#### ENTRIES PROVIDED

--- START ---

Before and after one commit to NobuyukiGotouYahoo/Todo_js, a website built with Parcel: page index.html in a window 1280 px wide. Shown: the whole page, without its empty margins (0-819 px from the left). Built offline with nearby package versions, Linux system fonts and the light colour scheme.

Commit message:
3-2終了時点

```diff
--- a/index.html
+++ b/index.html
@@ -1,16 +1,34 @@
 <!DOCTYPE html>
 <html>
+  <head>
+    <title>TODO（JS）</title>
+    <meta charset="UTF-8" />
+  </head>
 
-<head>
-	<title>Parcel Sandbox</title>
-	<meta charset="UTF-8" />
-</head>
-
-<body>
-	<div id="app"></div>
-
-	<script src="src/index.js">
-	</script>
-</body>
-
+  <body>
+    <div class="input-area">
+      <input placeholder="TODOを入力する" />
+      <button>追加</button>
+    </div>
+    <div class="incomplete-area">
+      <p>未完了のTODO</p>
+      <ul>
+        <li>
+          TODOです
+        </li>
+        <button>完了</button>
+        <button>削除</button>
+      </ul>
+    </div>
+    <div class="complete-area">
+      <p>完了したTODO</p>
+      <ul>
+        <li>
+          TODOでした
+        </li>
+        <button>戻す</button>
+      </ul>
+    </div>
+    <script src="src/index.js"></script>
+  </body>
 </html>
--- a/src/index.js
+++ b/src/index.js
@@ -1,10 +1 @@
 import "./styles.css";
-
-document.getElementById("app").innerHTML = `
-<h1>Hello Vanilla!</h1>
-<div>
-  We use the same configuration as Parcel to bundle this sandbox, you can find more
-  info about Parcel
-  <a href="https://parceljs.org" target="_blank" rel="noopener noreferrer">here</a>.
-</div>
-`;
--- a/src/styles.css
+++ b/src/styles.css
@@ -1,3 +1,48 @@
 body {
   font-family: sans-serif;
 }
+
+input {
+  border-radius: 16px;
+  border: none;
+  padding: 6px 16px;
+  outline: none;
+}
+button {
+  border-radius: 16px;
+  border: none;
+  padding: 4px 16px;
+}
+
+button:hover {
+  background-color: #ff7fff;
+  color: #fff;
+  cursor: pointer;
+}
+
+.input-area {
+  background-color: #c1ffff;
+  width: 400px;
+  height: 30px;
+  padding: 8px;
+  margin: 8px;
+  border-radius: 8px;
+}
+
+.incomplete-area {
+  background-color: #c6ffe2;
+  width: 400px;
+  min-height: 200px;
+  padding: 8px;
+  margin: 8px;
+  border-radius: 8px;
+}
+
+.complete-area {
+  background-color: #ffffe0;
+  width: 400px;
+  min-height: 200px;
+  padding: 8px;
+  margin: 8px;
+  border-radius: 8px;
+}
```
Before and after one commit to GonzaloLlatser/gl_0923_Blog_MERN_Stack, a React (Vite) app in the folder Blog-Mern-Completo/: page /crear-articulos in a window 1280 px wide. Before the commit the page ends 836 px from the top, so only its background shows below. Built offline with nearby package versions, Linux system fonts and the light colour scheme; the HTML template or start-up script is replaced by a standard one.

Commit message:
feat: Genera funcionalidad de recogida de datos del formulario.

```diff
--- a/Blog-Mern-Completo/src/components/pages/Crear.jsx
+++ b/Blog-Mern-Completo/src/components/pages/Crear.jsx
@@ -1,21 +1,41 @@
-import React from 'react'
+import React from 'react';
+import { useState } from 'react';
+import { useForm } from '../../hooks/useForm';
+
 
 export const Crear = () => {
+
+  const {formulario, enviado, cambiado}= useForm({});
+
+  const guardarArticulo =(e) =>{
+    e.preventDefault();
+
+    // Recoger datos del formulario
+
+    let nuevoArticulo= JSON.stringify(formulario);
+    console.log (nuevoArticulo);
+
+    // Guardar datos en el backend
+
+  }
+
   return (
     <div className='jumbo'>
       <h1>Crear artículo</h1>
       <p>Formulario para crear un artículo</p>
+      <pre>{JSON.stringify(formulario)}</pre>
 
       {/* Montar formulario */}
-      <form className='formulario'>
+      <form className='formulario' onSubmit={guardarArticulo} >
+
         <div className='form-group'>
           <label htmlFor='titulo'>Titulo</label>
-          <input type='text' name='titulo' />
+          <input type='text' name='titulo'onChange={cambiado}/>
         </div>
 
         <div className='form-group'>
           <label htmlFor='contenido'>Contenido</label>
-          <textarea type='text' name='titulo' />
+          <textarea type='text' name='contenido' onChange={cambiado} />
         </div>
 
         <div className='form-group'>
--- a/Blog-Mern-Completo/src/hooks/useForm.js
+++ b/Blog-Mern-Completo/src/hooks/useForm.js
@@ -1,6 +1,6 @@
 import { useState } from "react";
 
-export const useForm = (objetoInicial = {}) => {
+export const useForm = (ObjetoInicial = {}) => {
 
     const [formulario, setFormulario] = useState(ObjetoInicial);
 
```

--- END ---

#### EXERCISE DIRECTIONS
For this exercise, write out all of the data exactly.

#### TASK RESPONSE
Before and after one commit to NobuyukiGotouYahoo/Todo_js, a website built with Parcel: page index.html in a window 1280 px wide. Shown: the whole page, without its empty margins (0-819 px from the left). Built offline with nearby package versions, Linux system fonts and the light colour scheme.

Commit message:
3-2終了時点

```diff
--- a/index.html
+++ b/index.html
@@ -1,16 +1,34 @@
 <!DOCTYPE html>
 <html>
+  <head>
+    <title>TODO（JS）</title>
+    <meta charset="UTF-8" />
+  </head>
 
-<head>
-	<title>Parcel Sandbox</title>
-	<meta charset="UTF-8" />
-</head>
-
-<body>
-	<div id="app"></div>
-
-	<script src="src/index.js">
-	</script>
-</body>
-
+  <body>
+    <div class="input-area">
+      <input placeholder="TODOを入力する" />
+      <button>追加</button>
+    </div>
+    <div class="incomplete-area">
+      <p>未完了のTODO</p>
+      <ul>
+        <li>
+          TODOです
+        </li>
+        <button>完了</button>
+        <button>削除</button>
+      </ul>
+    </div>
+    <div class="complete-area">
+      <p>完了したTODO</p>
+      <ul>
+        <li>
+          TODOでした
+        </li>
+        <button>戻す</button>
+      </ul>
+    </div>
+    <script src="src/index.js"></script>
+  </body>
 </html>
--- a/src/index.js
+++ b/src/index.js
@@ -1,10 +1 @@
 import "./styles.css";
-
-document.getElementById("app").innerHTML = `
-<h1>Hello Vanilla!</h1>
-<div>
-  We use the same configuration as Parcel to bundle this sandbox, you can find more
-  info about Parcel
-  <a href="https://parceljs.org" target="_blank" rel="noopener noreferrer">here</a>.
-</div>
-`;
--- a/src/styles.css
+++ b/src/styles.css
@@ -1,3 +1,48 @@
 body {
   font-family: sans-serif;
 }
+
+input {
+  border-radius: 16px;
+  border: none;
+  padding: 6px 16px;
+  outline: none;
+}
+button {
+  border-radius: 16px;
+  border: none;
+  padding: 4px 16px;
+}
+
+button:hover {
+  background-color: #ff7fff;
+  color: #fff;
+  cursor: pointer;
+}
+
+.input-area {
+  background-color: #c1ffff;
+  width: 400px;
+  height: 30px;
+  padding: 8px;
+  margin: 8px;
+  border-radius: 8px;
+}
+
+.incomplete-area {
+  background-color: #c6ffe2;
+  width: 400px;
+  min-height: 200px;
+  padding: 8px;
+  margin: 8px;
+  border-radius: 8px;
+}
+
+.complete-area {
+  background-color: #ffffe0;
+  width: 400px;
+  min-height: 200px;
+  padding: 8px;
+  margin: 8px;
+  border-radius: 8px;
+}
```
Before and after one commit to GonzaloLlatser/gl_0923_Blog_MERN_Stack, a React (Vite) app in the folder Blog-Mern-Completo/: page /crear-articulos in a window 1280 px wide. Before the commit the page ends 836 px from the top, so only its background shows below. Built offline with nearby package versions, Linux system fonts and the light colour scheme; the HTML template or start-up script is replaced by a standard one.

Commit message:
feat: Genera funcionalidad de recogida de datos del formulario.

```diff
--- a/Blog-Mern-Completo/src/components/pages/Crear.jsx
+++ b/Blog-Mern-Completo/src/components/pages/Crear.jsx
@@ -1,21 +1,41 @@
-import React from 'react'
+import React from 'react';
+import { useState } from 'react';
+import { useForm } from '../../hooks/useForm';
+
 
 export const Crear = () => {
+
+  const {formulario, enviado, cambiado}= useForm({});
+
+  const guardarArticulo =(e) =>{
+    e.preventDefault();
+
+    // Recoger datos del formulario
+
+    let nuevoArticulo= JSON.stringify(formulario);
+    console.log (nuevoArticulo);
+
+    // Guardar datos en el backend
+
+  }
+
   return (
     <div className='jumbo'>
       <h1>Crear artículo</h1>
       <p>Formulario para crear un artículo</p>
+      <pre>{JSON.stringify(formulario)}</pre>
 
       {/* Montar formulario */}
-      <form className='formulario'>
+      <form className='formulario' onSubmit={guardarArticulo} >
+
         <div className='form-group'>
           <label htmlFor='titulo'>Titulo</label>
-          <input type='text' name='titulo' />
+          <input type='text' name='titulo'onChange={cambiado}/>
         </div>
 
         <div className='form-group'>
           <label htmlFor='contenido'>Contenido</label>
-          <textarea type='text' name='titulo' />
+          <textarea type='text' name='contenido' onChange={cambiado} />
         </div>
 
         <div className='form-group'>
--- a/Blog-Mern-Completo/src/hooks/useForm.js
+++ b/Blog-Mern-Completo/src/hooks/useForm.js
@@ -1,6 +1,6 @@
 import { useState } from "react";
 
-export const useForm = (objetoInicial = {}) => {
+export const useForm = (ObjetoInicial = {}) => {
 
     const [formulario, setFormulario] = useState(ObjetoInicial);
 
```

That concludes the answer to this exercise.